The bodies ability to move glucose in the blood to muscle and fat tissue and how well it does that is referred to as insulin sensitivity. Or in some people’s cases how badly the body is at it, which is known as insulin resistance. When we’re born we have a predetermined insulin sensitivity set by genetics. It’s not the end of the world, it can be changed with some hard work and consistency.
Obviously exercise comes at the top of the chart. The majority of the general population looking to become more fit versions of themselves almost always initially avoid weightlifting. They avoid it because it’s intimidating. I know when I first started lifting it was in my basement because I was self conscious about the weight (or there lack of) I was moving. Not only that, I asked myself how I could compete with the guy benching 500 lbs. It quickly stopped being about competing and comparing myself to other people and became more about competing and comparing with myself from last month.
In that time frame I ended up putting a lot of muscle back on from my high school days. What happens when you put more muscle on? You increase the amount of energy needed to fuel that muscle. When you do that you increase your insulin sensitivity to be able to move glucose to the muscle quicker.
Here’s the cool thing about the human body, you can hack it to make it believe that something is going to happen, when it isn’t. For example, try eating less, in theory you should be losing weight. But your body is in such a caloric deficit that it thinks it’s starving and ends up packing all the calories you do eat away as fat. What about if we could reverse that?
Endurance exercise such as running is also very good for increasing insulin sensitivity. Because you are using muscles that are constantly requiring glucose, you trick the body into believing that your muscles will still need that insulin sensitivity when your not running. Here’s the downside, it only works on muscles that are trained in that fashion which will likely be just your lower body.
Remember what I said above about bio hacking?
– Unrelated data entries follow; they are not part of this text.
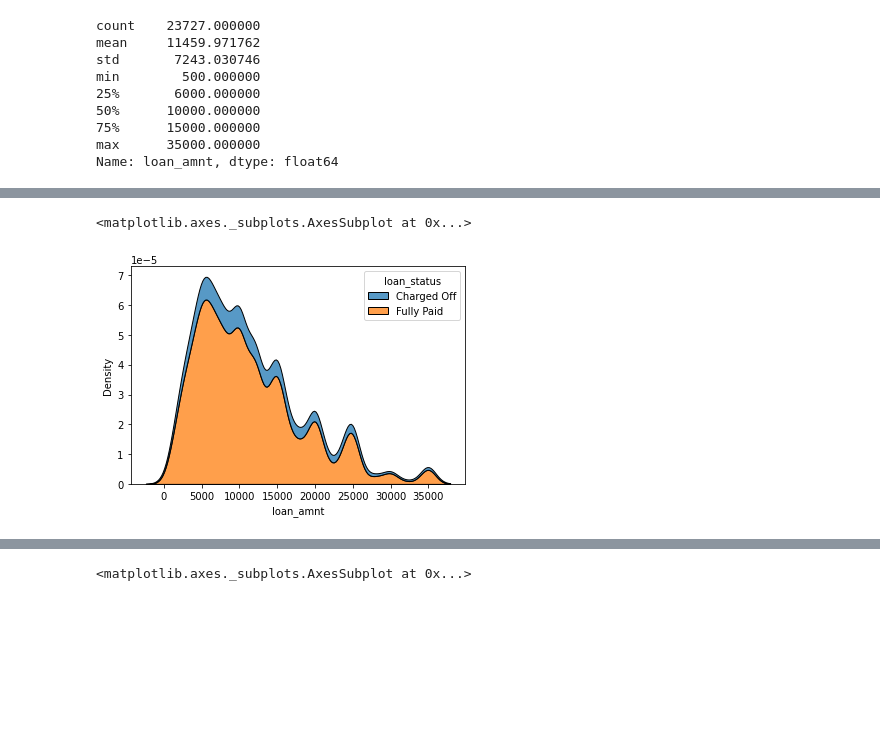
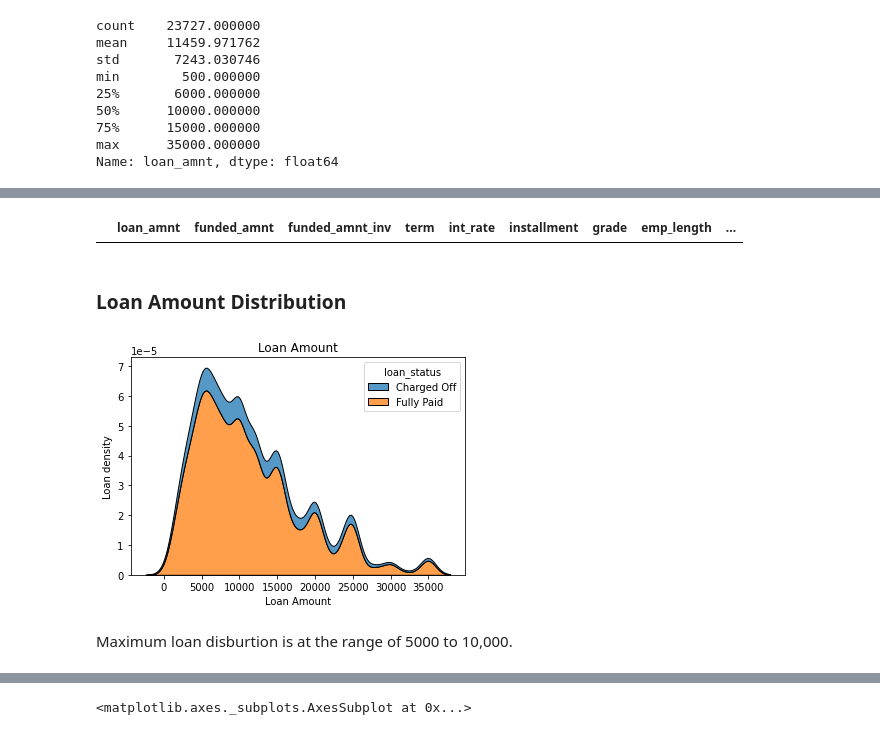
Before and after one commit to hargurjeet/Lending-Club-CaseStudy, a Jupyter notebook: Lending_Club_Case_Study.ipynb, the cells around one changed output, grey strips where cells are left out. Saved outputs shown, nothing was run; the diff lists cells and outputs as text; code cells hidden in the pictures; blank space fills up the shorter version.

```diff
--- a/Lending_Club_Case_Study.ipynb
+++ b/Lending_Club_Case_Study.ipynb
@@ -510,5 +507,17 @@ sns.kdeplot(data=df4, x="loan_amnt")
+# %%
+# Checking incase funded amount is greater that loan amount. Such records can be removed.
+df4[df4.funded_amnt_inv>df4.loan_amnt]
+# %% [output]
+|  | loan_amnt | funded_amnt | funded_amnt_inv | term | int_rate | installment | grade | emp_length | ... |
+# %% [markdown]
+### Loan Amount Distribution
 # %%
 sns.kdeplot(data=df4, x="loan_amnt", hue='loan_status', multiple="stack")
+plt.title('Loan Amount')
+plt.ylabel('Loan density')
+plt.xlabel('Loan Amount')
+plt.show()
 # %% [output]
-<matplotlib.axes._subplots.AxesSubplot at 0x...>
-[figure, old version]
+[figure, new version]
+# %% [markdown]
+Maximum loan disburtion is at the range of 5000 to 10,000.
```
Also changed, not shown: parts of 22 cells of this notebook.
With those people that are insulin resistant, it takes more insulin to clear the glucose in their blood so how do we reverse this? By tricking the body into thinking it won’t be getting glucose! Use a high protein, low carbohydrate diet and the body will be start responding more efficiently to the lower amount of glucose entering the blood stream. Now, I’m not talking low carbohydrates as in either 20g or 50g, you need to be the judge about how active your lifestyle is and how many grams of carbs you will need to be able to properly recover from a bout of training.
When choosing foods in which to get carbohydrates from, choose food sources that come from unrefined whole foods. These whole grain food sources will not spike your insulin like refined breads will. Helping your insulin sensitivity comes from training it not to dump large amounts of insulin into the blood stream on a regular basis.
Cut Out Fructose
Aside from 1-2 pieces of whole fruit a day, you should be cutting fructose out of your diet. You should be getting rid of high fructose corn syrup, sugar, fruit smoothies, fruit juice, fructose sweeteners and dried fruit.
This is probably the most interesting. Fructose doesn’t stimulate the release of insulin the same way glucose does. Instead it is metabolized by the liver and when eaten in higher quantities that the liver can handle, it causes metabolic problems, interferes with insulin signaling and get stored directly as fat. That kind of sucks.
Insulin sensitivity is a great tool to help you get lean and make your body more efficient at shuttling energy to your muscle. By following these tips you can begin to implement them and train your body to have more insulin sensitivity and fight the insulin resistance that is currently causing a widespread epidemic in the United States.